Full stop for Britain, Europe economic relations after Brexit, feel diplomats
Irish Sun Saturday 1st October, 2016
• U.K. could head towards giving up membership of the EU single market
• Leaders of the 27 other EU member states have agreed on a ‘no negotiation without notification’ policy
• Nissan chief has said Brexit threatens Britain’s vehicle manufacturing industry
LONDON, U.K. – Britain is set to sever economic ties with Europe when it exits the European Union, feel diplomats from the continent, as hopes of a special partnership appear to diminish by the day.
The dominant mood among several diplomats, before the union’s Chief Brexit negotiator Michel Barnier starts work on Saturday, is that the U.K. is en route to “hard Brexit”, which broadly implies sacrificing membership of the EU single market, as well as the custom’s union that allows free circulation of goods.
Under this scenario, London-based banks would lose the passports that enable them to operate across Europe, while Britain’s trade would be governed by a new agreement that will be finalised.
“Britain is trying to sound out what sort of agreement might be possible. The European side will not engage until the British take the first step,” a European diplomat was quoted as saying in a media report.
Barnier plans to tour EU capitals to assess popular opinions on Brexit, while his team drafts fine-prints on foreign policy, trade and the budget – the issue likely to be bitterly contested.
Leaders of the 27 other EU member states have agreed on a “no negotiation without notification” policy, which means Britain will not be able to negotiate post-Brexit deals until Prime Minister Theresa May triggers Article 50.
Article 50 of the Lisbon Treaty lays down guidelines on how an EU country might voluntarily leave the union.
Meanwhile, the trade association for U.K. carmakers has supported a warning from the chief of Nissan that Brexit threatens Britain’s vehicle manufacturing industry.
Carlos Ghosn, Nissan’s chief executive, said he could abandon plans of a potential new investment in the largest car plant in Sunderland, if the U.K. government denies compensation for any tariffs that may be imposed after exiting the EU.
“If I need to make an investment in the next few months and I can’t wait until the end of Brexit, then I have to make a deal with the U.K. government.
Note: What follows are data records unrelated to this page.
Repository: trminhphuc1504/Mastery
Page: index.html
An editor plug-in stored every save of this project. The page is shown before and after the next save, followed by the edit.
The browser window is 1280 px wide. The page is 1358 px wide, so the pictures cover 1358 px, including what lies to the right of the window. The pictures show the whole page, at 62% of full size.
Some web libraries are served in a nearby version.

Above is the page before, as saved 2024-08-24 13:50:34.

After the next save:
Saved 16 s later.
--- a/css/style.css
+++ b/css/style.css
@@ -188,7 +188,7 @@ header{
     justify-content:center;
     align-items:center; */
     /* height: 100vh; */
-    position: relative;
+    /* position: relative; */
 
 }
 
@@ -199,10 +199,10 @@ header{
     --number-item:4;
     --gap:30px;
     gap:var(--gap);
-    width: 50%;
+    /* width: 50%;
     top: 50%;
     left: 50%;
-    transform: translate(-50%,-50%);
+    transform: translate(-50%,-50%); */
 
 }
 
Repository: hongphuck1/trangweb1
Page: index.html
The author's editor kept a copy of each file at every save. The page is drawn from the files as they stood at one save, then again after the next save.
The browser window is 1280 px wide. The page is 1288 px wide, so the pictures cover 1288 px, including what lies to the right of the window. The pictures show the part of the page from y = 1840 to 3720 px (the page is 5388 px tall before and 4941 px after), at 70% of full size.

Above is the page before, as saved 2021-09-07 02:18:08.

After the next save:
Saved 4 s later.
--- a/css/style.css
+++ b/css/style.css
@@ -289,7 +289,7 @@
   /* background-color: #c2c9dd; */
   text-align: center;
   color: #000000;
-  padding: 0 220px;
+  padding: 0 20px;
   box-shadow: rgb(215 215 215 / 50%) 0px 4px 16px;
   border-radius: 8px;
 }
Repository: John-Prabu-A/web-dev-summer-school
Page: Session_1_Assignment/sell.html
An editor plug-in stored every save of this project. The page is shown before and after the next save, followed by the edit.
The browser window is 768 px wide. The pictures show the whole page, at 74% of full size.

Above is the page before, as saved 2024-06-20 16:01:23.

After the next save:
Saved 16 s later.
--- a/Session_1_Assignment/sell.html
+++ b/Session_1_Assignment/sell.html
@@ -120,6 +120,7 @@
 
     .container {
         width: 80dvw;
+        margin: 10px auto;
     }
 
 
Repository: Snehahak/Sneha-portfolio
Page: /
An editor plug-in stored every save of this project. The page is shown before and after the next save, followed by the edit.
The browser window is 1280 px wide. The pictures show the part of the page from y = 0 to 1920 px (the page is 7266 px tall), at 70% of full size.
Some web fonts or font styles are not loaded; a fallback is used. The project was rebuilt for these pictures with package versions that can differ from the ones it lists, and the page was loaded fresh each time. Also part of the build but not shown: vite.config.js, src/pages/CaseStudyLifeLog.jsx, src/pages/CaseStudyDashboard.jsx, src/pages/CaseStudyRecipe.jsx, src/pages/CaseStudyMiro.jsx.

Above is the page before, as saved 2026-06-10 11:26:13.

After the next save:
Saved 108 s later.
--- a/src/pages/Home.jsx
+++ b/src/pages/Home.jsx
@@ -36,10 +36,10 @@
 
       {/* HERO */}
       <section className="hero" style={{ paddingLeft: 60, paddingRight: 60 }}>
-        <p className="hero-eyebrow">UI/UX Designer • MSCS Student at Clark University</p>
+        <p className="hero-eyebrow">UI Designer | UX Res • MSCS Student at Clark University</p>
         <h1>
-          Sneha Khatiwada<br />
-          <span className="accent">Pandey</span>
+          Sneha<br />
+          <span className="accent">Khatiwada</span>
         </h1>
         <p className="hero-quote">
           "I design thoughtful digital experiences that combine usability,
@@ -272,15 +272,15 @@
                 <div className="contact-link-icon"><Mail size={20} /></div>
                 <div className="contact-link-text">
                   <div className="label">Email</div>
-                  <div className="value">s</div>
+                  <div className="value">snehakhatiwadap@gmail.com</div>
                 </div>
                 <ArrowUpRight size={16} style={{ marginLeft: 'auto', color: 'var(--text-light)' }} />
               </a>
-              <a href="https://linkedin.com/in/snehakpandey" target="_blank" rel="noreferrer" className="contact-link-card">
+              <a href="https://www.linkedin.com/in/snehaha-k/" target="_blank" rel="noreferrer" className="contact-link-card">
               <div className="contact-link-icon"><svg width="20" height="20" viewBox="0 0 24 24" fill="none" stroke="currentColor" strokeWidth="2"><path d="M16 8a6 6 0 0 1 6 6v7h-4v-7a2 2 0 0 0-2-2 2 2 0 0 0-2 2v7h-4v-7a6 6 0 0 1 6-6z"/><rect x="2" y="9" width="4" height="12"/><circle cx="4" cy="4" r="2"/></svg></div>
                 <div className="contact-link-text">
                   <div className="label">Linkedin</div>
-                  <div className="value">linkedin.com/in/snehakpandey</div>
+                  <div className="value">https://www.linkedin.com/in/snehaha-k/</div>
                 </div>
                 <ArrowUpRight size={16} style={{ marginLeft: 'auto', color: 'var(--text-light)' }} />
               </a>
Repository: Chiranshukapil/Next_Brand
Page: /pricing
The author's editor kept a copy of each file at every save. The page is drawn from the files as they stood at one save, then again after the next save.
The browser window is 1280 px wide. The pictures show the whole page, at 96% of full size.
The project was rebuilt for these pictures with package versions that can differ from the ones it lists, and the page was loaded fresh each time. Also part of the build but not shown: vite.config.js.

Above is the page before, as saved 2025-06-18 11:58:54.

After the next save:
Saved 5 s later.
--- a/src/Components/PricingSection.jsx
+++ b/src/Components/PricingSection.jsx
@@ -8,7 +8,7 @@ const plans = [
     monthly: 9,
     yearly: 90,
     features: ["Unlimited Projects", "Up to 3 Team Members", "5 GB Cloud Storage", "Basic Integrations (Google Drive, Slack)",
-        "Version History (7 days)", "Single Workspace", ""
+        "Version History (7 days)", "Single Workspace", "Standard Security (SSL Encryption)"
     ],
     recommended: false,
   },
If there are tax barriers being established on cars, you have to have a commitment for carmakers who export to Europe that there is some kind of compensation,” Ghosn said.
Ghosn’s statements reflect mounting concern among global carmakers that U.K. might be heading towards a situation where they have to pay tariffs to export U.K.-assembled cars to EU markets.
Amid the post Brexit conundrum, new data showed that U.K. services sector grew 0.4 percent in July, much higher than expected, but more importantly indicating that consumers carried on spending as normal even after June’s Brexit vote.
Gross Domestic Product grew by 0.7 percent in the three months ended June, up from the 0.6 percent first estimated.
“Together this fresh data tends to support the view that there has been no sign of an immediate shock to the economy, although the full picture will continue to emerge,” Office for National Statistics (ONS) statistician Darren Morgan said.